*Run and enjoy the sights at the mountain
*Entertain my friends at home, with dinner parties
*Go to many concerts (although Japan has a wicked music scene)
*Just enjoy my apartment, my lovely white bed and comforter
*Eat Mac 'n Cheese once a week
*Take in the sights of Montreal, and soak in the culture and French language I won't hear/speak anymore

Sigh. That list makes me sad. But I'll come up with a list of exciting things to look forward to in Japan, and I promise it will be even longer.

Note: After reading my cupcakes whining, a friend who's already in Japan confirmed that yes, there are cupcakes in Japan. I'll be definitely looking for Fujiya. And Mina already told me that desserts in Japan can be quite decadent. Phew.

{I realize this post makes me sound like a complete pig, too. I can live with that.}

Pop Montreal


{Daehyun and I playing and singing some Neutral Milk Hotel. We even made a video, which I'm too embarrassed to post.}

October in Montreal brings the cold weather (seriously, I'm wearing mittens today), but it also rhymes with Pop Montreal, a music festival that takes place in different venues all over the city. It usually brings little-known artists from all over the world, and a few big names.
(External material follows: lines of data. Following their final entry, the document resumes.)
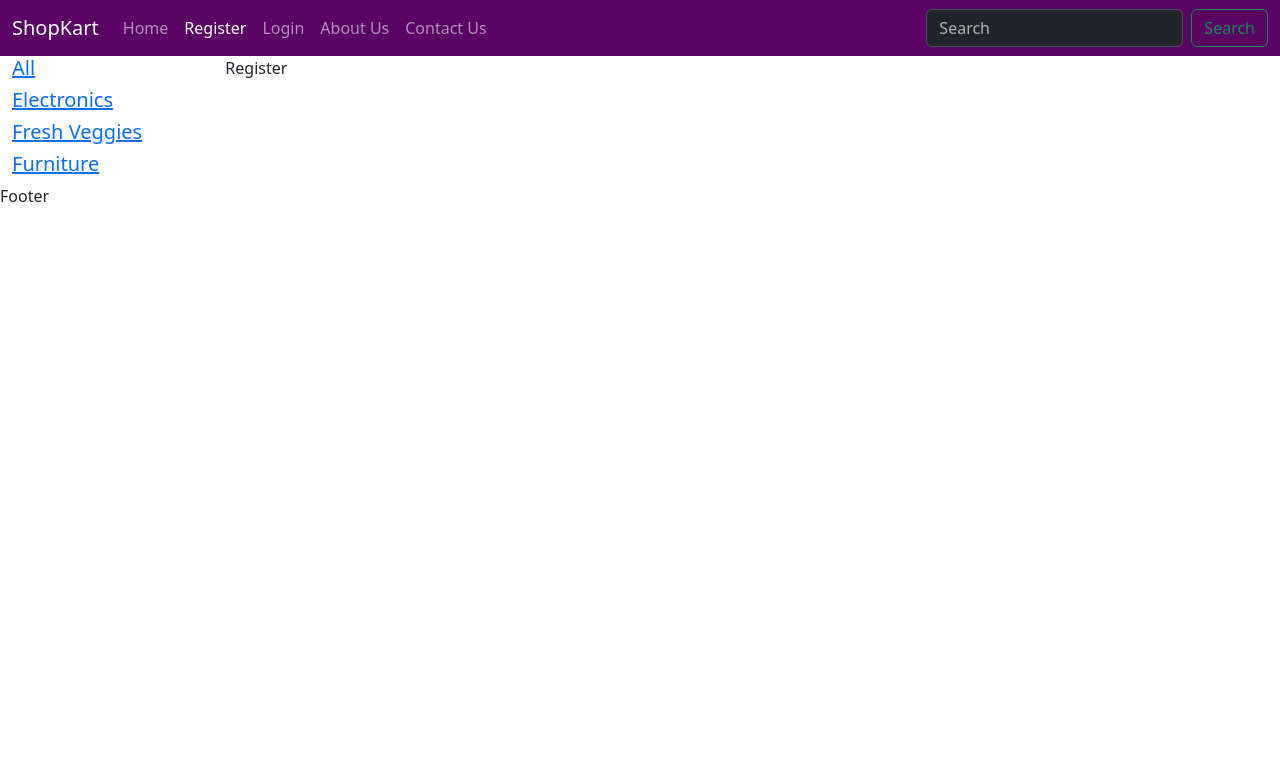
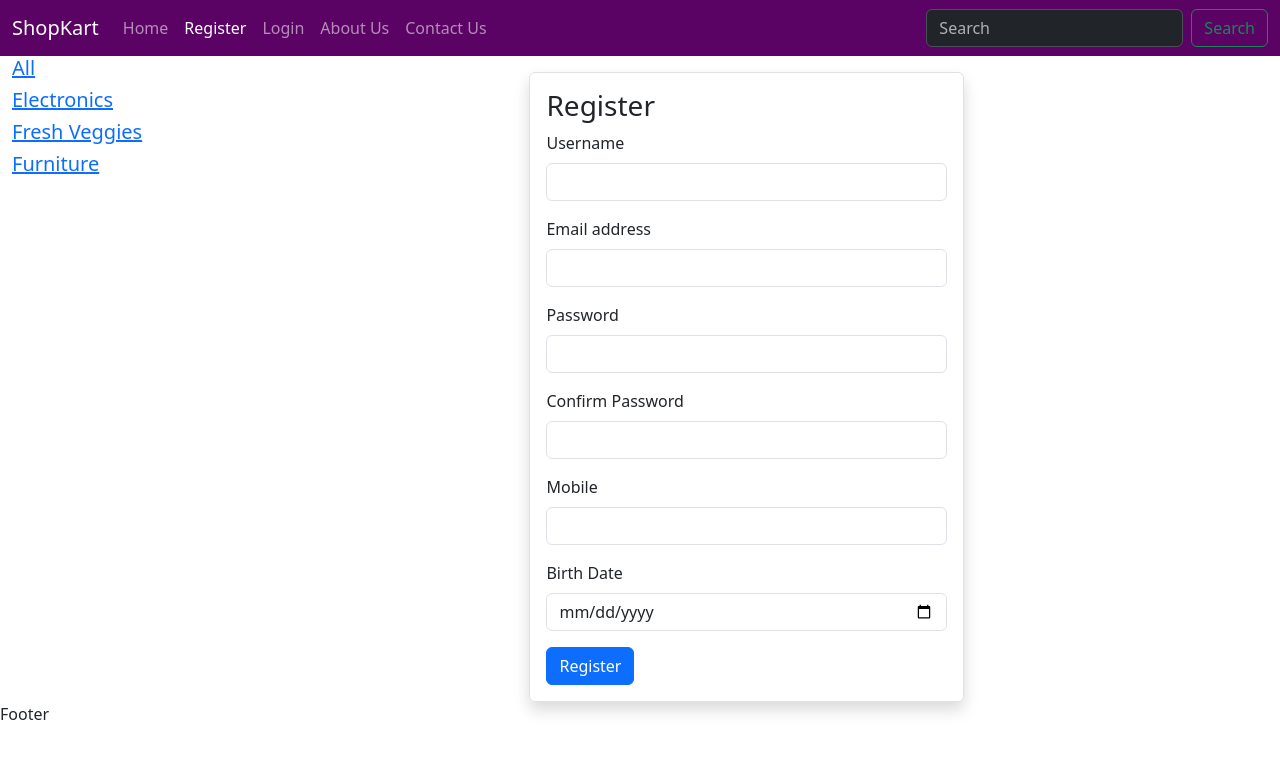
Before and after one commit to pitkarsa/T232_shopkart, a React (Vite) app: page /register in a window 1280 px wide. Shown: the top 758 px of the page. Built offline with nearby package versions, Linux system fonts and the light colour scheme.

Commit message:
advanced forms

```diff
--- a/package.json
+++ b/package.json
@@ -13,6 +13,7 @@
     "bootstrap": "^5.3.8",
     "react": "^19.3.1",
     "react-dom": "^19.3.1",
+    "react-hook-form": "^7.92.0",
     "react-router-dom": "^7.18.5"
   },
   "devDependencies": {
--- a/src/Details.jsx
+++ b/src/Details.jsx
@@ -1,5 +1,5 @@
 import React, { useEffect, useState } from 'react'
-import {  useParams } from 'react-router-dom'
+import {  NavLink, useParams } from 'react-router-dom'
 
 export default function Details() {
    const params =  useParams(); // to capture the dynamic parameters
@@ -34,6 +34,7 @@ export default function Details() {
                         <p>Return Policy: {selectedProdObj.returnPolicy}</p>
                         <p><strong>Price: $ {selectedProdObj.price}</strong></p>
                         <a href="#" className="btn btn-primary">Add To Cart</a>
+                        <p><NavLink to={'/'} className="btn btn-primary mt-2">Back</NavLink></p>
                     </div>
                 </div>
             </div>
--- a/src/Login.jsx
+++ b/src/Login.jsx
@@ -1,7 +1,43 @@
-import React from 'react'
+import React, { useState } from 'react'
 
 export default function Login() {
+  const [email,setEmail] = useState('');
+  const [password, setPassword] = useState('');
+
+  function doLogin(){
+    event.preventDefault();
+    const loginDetails = {"email":email, "password":password};
+    console.log(loginDetails);
+
+    fetch('http://localhost:8080/login', {
+      "Content-Type":"application/json",
+      "method": "POST",
+      "body": loginDetails
+    })
+    .then(resp => resp.json())
+    .then(data => {
+      // login response frpom api
+    })
+
+  }
+
   return (
-    <div>Login</div>
+    <div className="col-4 mx-auto border rounded shadow p-3 mt-3">
+      <form>
+        <h3>Login</h3>
+        <div className="mb-3">
+          <label className="form-label">Email address</label>
+          <input type="email" className="form-control"
+          onChange={ ()=>setEmail(event.target.value) } />
+        </div>
+        <div className="mb-3">
+          <label className="form-label">Password</label>
+          <input type="password" className="form-control"
+          onChange={ ()=> setPassword(event.target.value) } />
+        </div>
+        <button type="submit" className="btn btn-primary"
+        onClick={doLogin}>Login</button>
+      </form>
+    </div>
   )
 }
--- a/src/Register.jsx
+++ b/src/Register.jsx
@@ -1,7 +1,65 @@
-import React from 'react'
+import React, { useState } from 'react'
+import { useForm } from 'react-hook-form'
 
 export default function Register() {
+ const {  register, handleSubmit, formState: { errors }} = useForm();
+ const [passwordError, setPasswordError ] = useState(null);
+
+function doRegister(formData){
+  console.log(formData);
+
+  if(formData.password === formData.confirmPassword){
+    // POST request to api
+  }
+  else {
+    setPasswordError("Password and confirm password must be same");
+  }
+
+}
+
+
   return (
-    <div>Register</div>
+    <div className="col-5 mx-auto border rounded shadow p-3 mt-3">
+      <form onSubmit={handleSubmit(doRegister)}>
+        <h3>Register</h3>
+         { passwordError &&
+          <div className="alert alert-danger" role="alert">
+            {passwordError}
+          </div>
+         }
+         <div className="mb-3">
+          <label className="form-label">Username</label>
+          <input type="text" className="form-control"
+          {...register('username')} />
+        </div>
+        <div className="mb-3">
+          <label className="form-label">Email address</label>
+          <input type="email" className="form-control"
+          {...register('email')} />
+        </div>
+        <div className="mb-3">
+          <label className="form-label">Password</label>
+          <input type="password" className="form-control"
+          {...register('password')} />
+        </div>
+        <div className="mb-3">
+          <label className="form-label">Confirm Password</label>
+          <input type="password" className="form-control"
+          {...register('confirmPassword')}/>
+        </div>
+        <div className="mb-3">
+          <label className="form-label">Mobile</label>
+          <input type="text" className="form-control"
+          {...register('mobile')}/>
+        </div>
+         <div className="mb-3">
+          <label className="form-label">Birth Date</label>
+          <input type="date" className="form-control"
+          {...register('birthDate')} />
+        </div>
+        <button type="submit" className="btn btn-primary"
+        >Register</button>
+      </form>
+    </div>
   )
 }
```
Also changed, not shown: 1 other file (tests, documents, lock files or other folders).
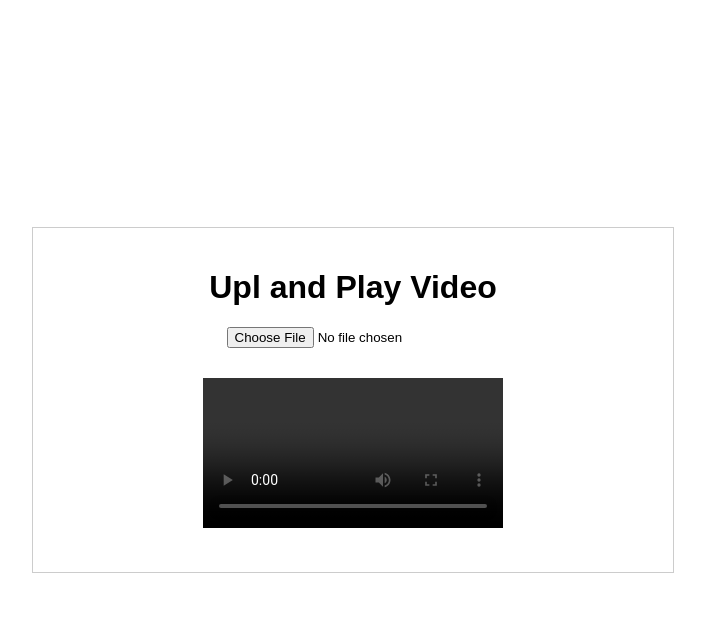
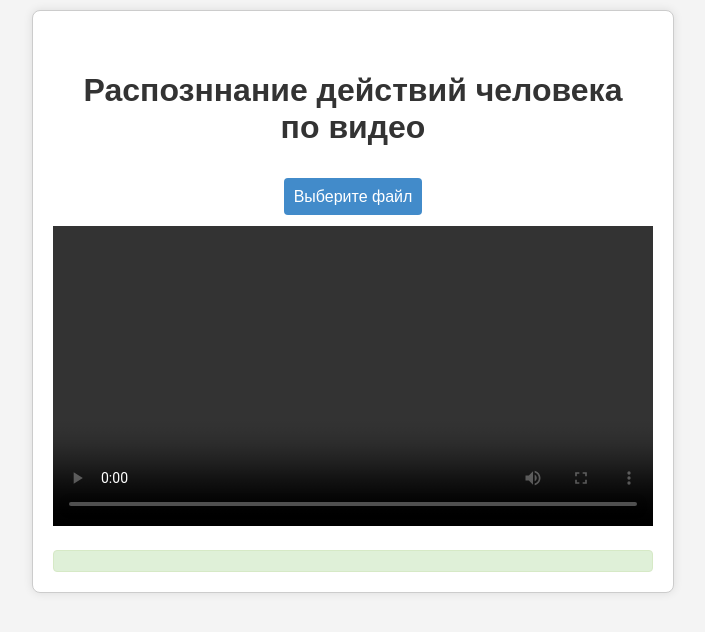
Before and after one commit to kons-ole/RZHD-watcher, a website: page express/public/index.html in a window 1280 px wide. Shown: the whole page, without its empty margins (287-992 px from the left). Drawn offline with Linux system fonts and the light colour scheme.

Commit message:
efdsjfnkwesd

```diff
--- a/express/public/index.html
+++ b/express/public/index.html
@@ -4,47 +4,14 @@
     <meta charset="UTF-8">
     <meta name="viewport" content="width=device-width, initial-scale=1.0">
     <title>Video Player</title>
-    <style>
-        body {
-            font-family: Arial, sans-serif;
-            margin: 0;
-            padding: 0;
-            display: flex;
-            justify-content: center;
-            align-items: center;
-            height: 100vh;
-        }
-
-        .container {
-            text-align: center;
-            border: 1px solid #ccc;
-            padding: 20px;
-            max-width: 600px;
-            width: 100%;
-        }
-
-        #videoInput {
-            margin-bottom: 10px;
-        }
-
-        #videoContainer {
-            margin-top: 20px;
-        }
-
-        #videoInfo {
-            margin-top: 10px;
-        }
-
-        #result {
-            margin-top: 20px;
-        }
-    </style>
+    <link rel="stylesheet" href="./style.css">
 </head>
 <body>
     <div class="container">
-        <h1>Upl and Play Video</h1>
+        <h1>Распозннание действий человека по видео</h1>
 
         <input type="file" id="videoInput" accept="video/*">
+        <label for="videoInput">Выберите файл</label>
 
         <div id="videoContainer">
             <video controls id="videoPlayer"></video>
--- /dev/null
+++ b/express/public/style.css
@@ -0,0 +1,81 @@
+body {
+    font-family: 'Arial', sans-serif;
+    margin: 0;
+    padding: 0;
+    display: flex;
+    justify-content: center;
+    align-items: center;
+    /* height: 100vh; */
+    background-color: #f4f4f4;
+}
+
+.container {
+    margin: 10px;
+    text-align: center;
+    border: 1px solid #ccc;
+    padding: 20px;
+    max-width: 600px;
+    width: 100%;
+    background-color: #fff;
+    box-shadow: 0 0 10px rgba(0, 0, 0, 0.1);
+    border-radius: 8px;
+}
+
+h1 {
+    color: #333;
+    padding: 20px;
+
+}
+
+#videoInput {
+    position: absolute;
+    width: 1px;
+    height: 1px;
+    margin: -1px;
+    padding: 0;
+    overflow: hidden;
+    clip: rect(0, 0, 0, 0);
+    border: 0;
+}
+
+#videoInput + label {
+    margin-bottom: 10px;
+    padding: 10px;
+    background-color: #428bca;
+    color: #fff;
+    border: none;
+    border-radius: 4px;
+    cursor: pointer;
+    transition: background-color 0.3s ease;
+}
+
+#videoInput + label:hover {
+    background-color: #3071a9;
+}
+
+#videoInput + label:active {
+    background-color: #204d74;
+}
+
+
+#videoContainer {
+    margin-top: 20px;
+}
+
+#videoPlayer {
+    width: 100%;
+    height: auto;
+}
+
+#videoInfo {
+    margin-top: 10px;
+}
+
+#result {
+    margin-top: 20px;
+    padding: 10px;
+    background-color: #dff0d8;
+    border: 1px solid #d6e9c6;
+    border-radius: 4px;
+    color: #3c763d;
+}
```
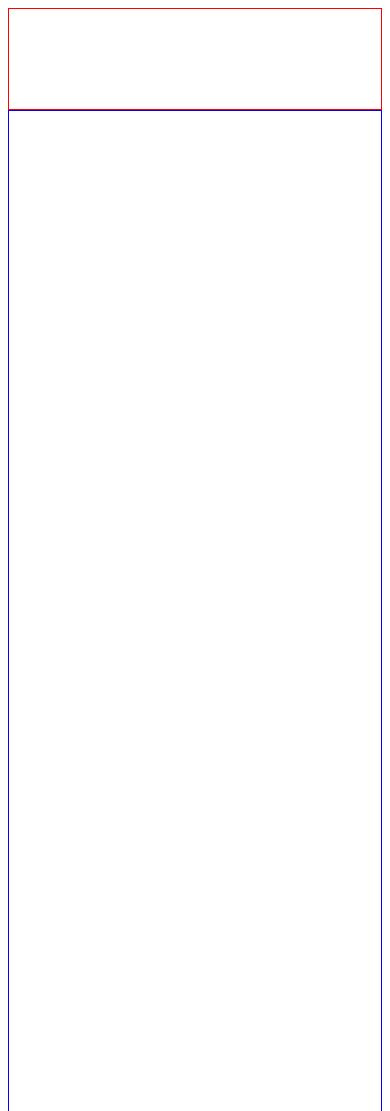
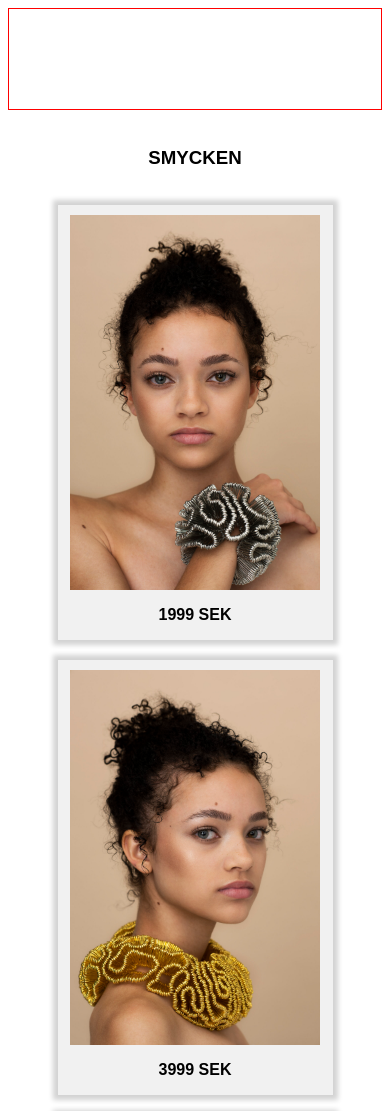
Before and after one commit to Holmkvists/first-group-project, a website: page adam.html in a window 390 px wide. Shown: the top 1111 px of the page. Drawn offline with Linux system fonts and the light colour scheme.

Commit message:
main-layout-mobile

```diff
--- a/adam.html
+++ b/adam.html
@@ -13,7 +13,38 @@
         <!-- Alexias territory -->
         <header></header>
 
-        <main></main>
+        <main>
+            <h3>SMYCKEN</h3>
+            <section>
+                <div class="product-container">
+                    <img src="assets/products/jewelry1.jpg" alt="armband" />
+                    <p>1999 SEK</p>
+                </div>
+                <div class="product-container">
+                    <img src="assets/products/jewelry2.jpg" alt="halsband" />
+                    <p>3999 SEK</p>
+                </div>
+                <div class="product-container">
+                    <img src="assets/products/jewelry3.jpg" alt="örhänge" />
+                    <p>999 SEK</p>
+                </div>
+            </section>
+            <section>
+                <h3>POSTERS</h3>
+                <div class="product-container">
+                    <img src="assets/products/poster1.jpg" alt="gul-klänning" />
+                    <p>599 SEK</p>
+                </div>
+                <div class="product-container">
+                    <img src="assets/products/poster2.jpg" alt="hatt" />
+                    <p>599 SEK</p>
+                </div>
+                <div class="product-container">
+                    <img src="assets/products/poster3.jpg" alt="rosa" />
+                    <p>599 SEK</p>
+                </div>
+            </section>
+        </main>
 
         <!-- Simons territory -->
         <footer></footer>
--- a/scss/adam.scss
+++ b/scss/adam.scss
@@ -6,8 +6,38 @@ header {
 }
 
 main {
-    height: 1000px;
-    border: 1px solid blue;
+    text-align: center;
+    font-family: Arial, Helvetica, sans-serif;
+    font-weight: bold;
+}
+
+main {
+    display: flex;
+    flex-direction: column;
+    justify-content: space-evenly;
+    height: 2900px;
+}
+
+section {
+    display: flex;
+    flex-direction: column;
+    align-items: center;
+    gap: 20px;
+
+    .product-container {
+        display: flex;
+        flex-direction: column;
+        align-items: center;
+        width: 275px;
+        height: 435px;
+        background-color: rgba(211, 211, 211, 0.322);
+        box-shadow: 0 0 5px 5px lightgray;
+
+        img {
+            width: 250px;
+            margin-top: 10px;
+        }
+    }
 }
 
 footer {
```
Also changed, not shown: css/adam.css.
My early morning work schedule does not really allow me to party all night long, but here are some highlights I'm excited to see:

My friend Daehyun, who came all the way from Seoul (via London) to play the festival

Think About Life, an upbeat local Montreal band who are so much fun to watch live

Kid Koala, a kindergarten teacher turned DJ

Teenage Jesus + The Jerks, the only reason I care about them is because Thurston Moore from Sonic Youth is in that band!

The coolest import from Sweden, Fever Ray

May I get on the guest list?? Aw, thanks, Pop!

via Quietly Loud